--- DIRECTIONS FOR THIS TASK ---
State the number of lines that hold "used" in the records below, with no other words.

--- RECORDED INFORMATION ---

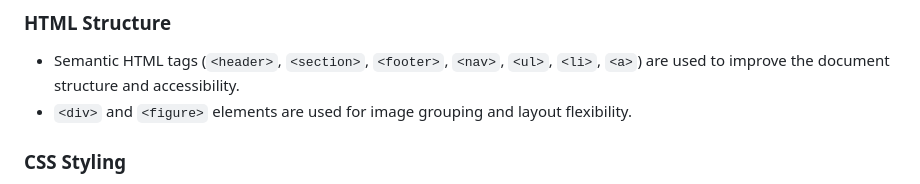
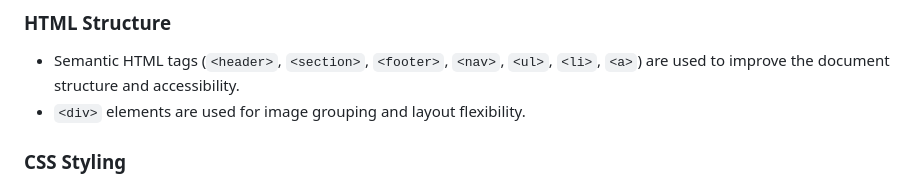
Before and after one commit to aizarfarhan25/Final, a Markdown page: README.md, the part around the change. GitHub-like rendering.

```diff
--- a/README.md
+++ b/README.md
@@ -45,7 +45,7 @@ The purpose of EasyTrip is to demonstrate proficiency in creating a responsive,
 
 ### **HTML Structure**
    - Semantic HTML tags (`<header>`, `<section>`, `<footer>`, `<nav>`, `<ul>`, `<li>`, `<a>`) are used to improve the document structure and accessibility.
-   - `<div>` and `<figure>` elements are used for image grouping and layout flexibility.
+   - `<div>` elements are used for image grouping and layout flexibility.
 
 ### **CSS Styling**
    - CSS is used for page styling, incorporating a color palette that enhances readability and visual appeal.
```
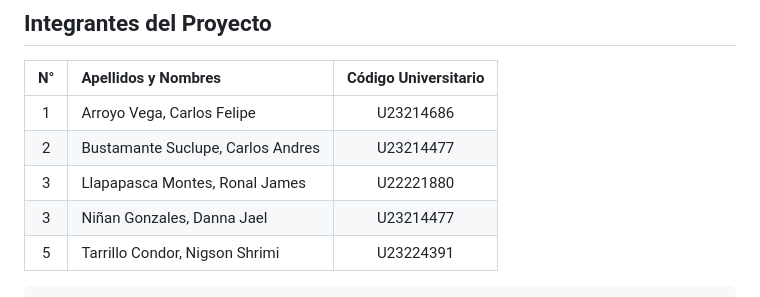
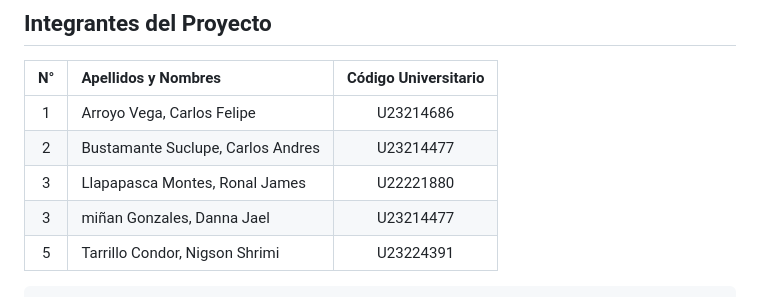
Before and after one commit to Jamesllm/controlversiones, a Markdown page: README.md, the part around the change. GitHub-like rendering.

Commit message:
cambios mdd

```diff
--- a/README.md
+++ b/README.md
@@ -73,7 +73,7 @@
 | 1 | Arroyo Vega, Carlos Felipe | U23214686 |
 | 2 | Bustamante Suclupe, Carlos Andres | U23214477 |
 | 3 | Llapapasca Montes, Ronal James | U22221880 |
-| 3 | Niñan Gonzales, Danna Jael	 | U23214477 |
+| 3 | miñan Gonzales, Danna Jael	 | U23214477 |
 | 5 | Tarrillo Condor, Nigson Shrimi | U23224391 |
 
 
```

--- TASK OUTPUT ---
4